DIRECTIONS - Take the listing below and print exactly the lines starting at the line containing "the MIT and" and ending at the line containing "real search run.", both ends included, and no others.
RECORDS SUPPLIED below:
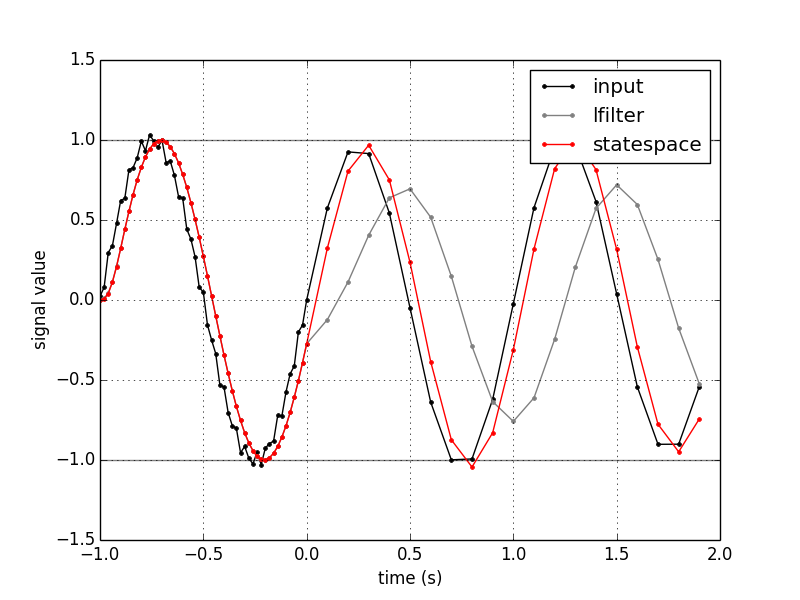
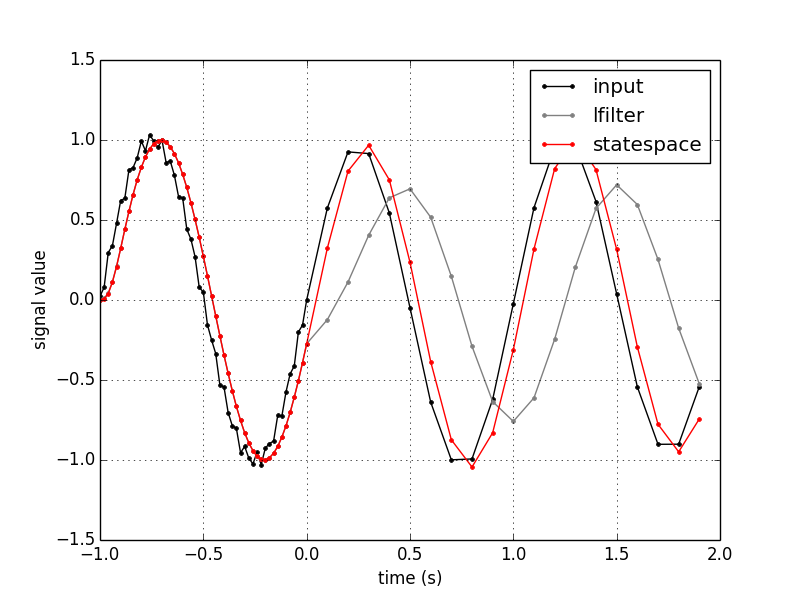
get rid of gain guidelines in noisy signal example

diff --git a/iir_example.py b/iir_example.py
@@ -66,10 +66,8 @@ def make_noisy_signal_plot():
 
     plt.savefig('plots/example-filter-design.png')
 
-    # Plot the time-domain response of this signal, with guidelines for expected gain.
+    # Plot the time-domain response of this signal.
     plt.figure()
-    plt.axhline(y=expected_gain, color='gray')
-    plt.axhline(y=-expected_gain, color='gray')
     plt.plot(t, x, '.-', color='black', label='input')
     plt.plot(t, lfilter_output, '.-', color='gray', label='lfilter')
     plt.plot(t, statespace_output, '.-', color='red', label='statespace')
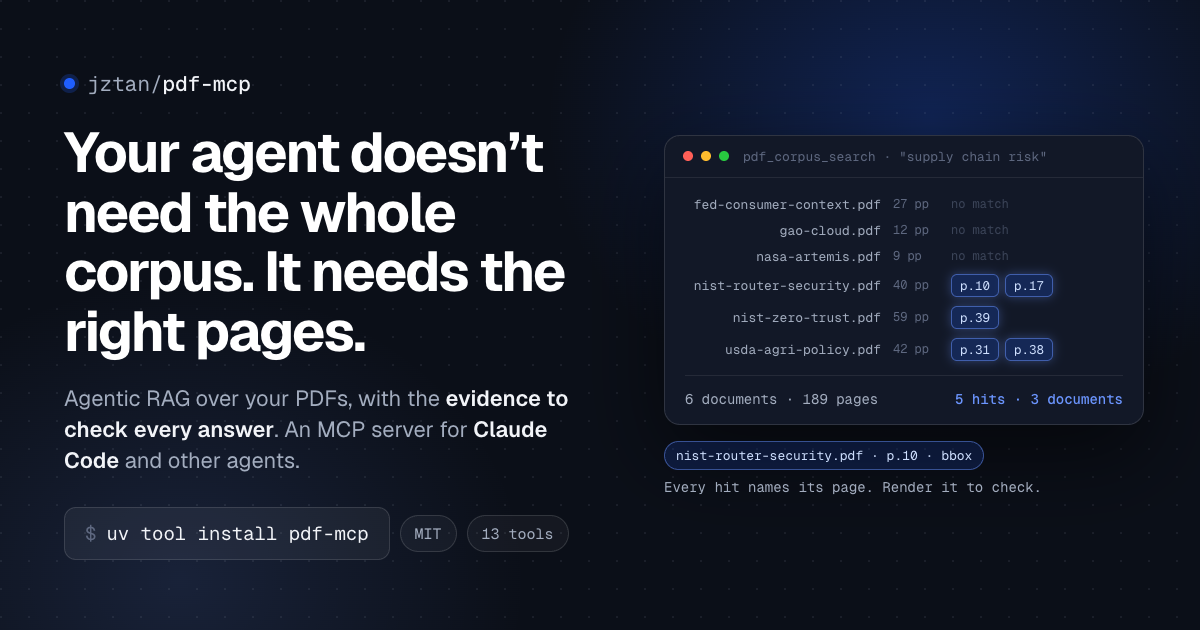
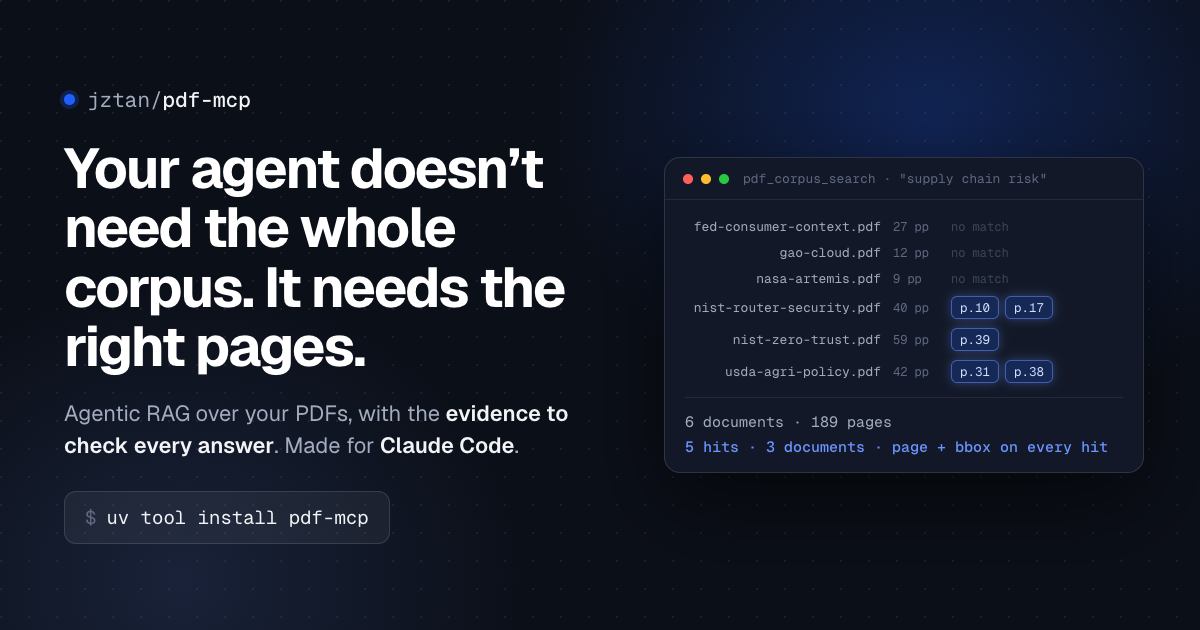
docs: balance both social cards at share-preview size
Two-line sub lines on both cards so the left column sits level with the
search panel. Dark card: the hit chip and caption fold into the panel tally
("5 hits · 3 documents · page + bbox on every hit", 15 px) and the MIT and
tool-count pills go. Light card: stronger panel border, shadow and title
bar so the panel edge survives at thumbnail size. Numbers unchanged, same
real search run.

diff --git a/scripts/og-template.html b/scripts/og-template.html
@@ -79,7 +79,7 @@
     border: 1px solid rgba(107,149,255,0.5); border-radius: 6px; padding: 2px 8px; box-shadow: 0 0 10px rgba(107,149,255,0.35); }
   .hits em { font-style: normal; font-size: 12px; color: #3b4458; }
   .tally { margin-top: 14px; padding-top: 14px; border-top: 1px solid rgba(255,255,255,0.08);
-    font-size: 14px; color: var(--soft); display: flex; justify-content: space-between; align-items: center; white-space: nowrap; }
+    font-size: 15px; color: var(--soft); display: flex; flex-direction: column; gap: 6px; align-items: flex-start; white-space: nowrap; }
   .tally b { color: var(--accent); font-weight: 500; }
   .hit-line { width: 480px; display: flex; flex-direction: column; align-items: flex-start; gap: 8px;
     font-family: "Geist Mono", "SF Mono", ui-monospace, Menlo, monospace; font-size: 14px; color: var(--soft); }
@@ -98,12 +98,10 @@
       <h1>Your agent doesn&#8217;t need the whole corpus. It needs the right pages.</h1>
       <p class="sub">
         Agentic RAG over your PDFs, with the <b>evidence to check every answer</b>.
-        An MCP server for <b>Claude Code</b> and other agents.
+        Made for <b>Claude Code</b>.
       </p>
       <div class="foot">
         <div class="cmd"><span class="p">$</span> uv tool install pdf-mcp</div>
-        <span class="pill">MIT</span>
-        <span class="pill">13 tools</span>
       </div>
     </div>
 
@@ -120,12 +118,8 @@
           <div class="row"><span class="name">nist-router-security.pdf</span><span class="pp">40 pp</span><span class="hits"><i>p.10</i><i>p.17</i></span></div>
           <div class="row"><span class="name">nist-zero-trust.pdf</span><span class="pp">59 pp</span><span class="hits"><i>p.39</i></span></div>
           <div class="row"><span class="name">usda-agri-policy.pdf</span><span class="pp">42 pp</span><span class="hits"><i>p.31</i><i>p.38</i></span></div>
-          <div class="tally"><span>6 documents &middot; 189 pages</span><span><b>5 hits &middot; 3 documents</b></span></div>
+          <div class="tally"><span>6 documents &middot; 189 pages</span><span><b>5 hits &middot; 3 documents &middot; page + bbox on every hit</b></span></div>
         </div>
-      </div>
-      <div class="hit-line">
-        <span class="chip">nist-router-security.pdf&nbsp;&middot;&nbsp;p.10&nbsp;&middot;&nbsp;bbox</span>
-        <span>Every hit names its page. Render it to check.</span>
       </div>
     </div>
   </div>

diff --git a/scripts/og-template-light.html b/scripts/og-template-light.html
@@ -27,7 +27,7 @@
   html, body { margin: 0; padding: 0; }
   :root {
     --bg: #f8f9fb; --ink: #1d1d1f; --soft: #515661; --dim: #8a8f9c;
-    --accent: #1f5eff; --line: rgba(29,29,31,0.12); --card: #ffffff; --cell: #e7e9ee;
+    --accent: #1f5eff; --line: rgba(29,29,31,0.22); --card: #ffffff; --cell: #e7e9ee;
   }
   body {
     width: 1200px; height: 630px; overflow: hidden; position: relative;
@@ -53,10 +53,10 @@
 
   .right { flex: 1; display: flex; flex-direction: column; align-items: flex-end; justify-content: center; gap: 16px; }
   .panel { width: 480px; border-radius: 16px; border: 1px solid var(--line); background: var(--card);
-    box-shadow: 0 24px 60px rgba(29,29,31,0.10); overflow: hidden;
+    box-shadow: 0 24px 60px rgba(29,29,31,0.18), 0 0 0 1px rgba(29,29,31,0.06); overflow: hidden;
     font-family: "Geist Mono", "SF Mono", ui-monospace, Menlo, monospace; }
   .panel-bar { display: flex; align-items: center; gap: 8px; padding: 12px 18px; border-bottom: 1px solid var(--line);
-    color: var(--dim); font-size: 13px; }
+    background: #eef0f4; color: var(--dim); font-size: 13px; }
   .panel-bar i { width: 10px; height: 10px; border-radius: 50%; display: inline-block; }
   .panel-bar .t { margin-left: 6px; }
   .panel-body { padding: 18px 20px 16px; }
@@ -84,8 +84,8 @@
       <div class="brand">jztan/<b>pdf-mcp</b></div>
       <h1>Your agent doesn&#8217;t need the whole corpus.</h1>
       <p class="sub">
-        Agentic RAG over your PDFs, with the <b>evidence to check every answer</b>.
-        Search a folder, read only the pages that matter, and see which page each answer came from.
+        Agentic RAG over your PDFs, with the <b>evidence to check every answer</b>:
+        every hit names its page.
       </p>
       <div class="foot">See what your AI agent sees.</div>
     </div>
End of RECORDS SUPPLIED.
SOLUTION TO THIS TASK -
("5 hits · 3 documents · page + bbox on every hit", 15 px) and the MIT and
tool-count pills go. Light card: stronger panel border, shadow and title
bar so the panel edge survives at thumbnail size. Numbers unchanged, same
real search run.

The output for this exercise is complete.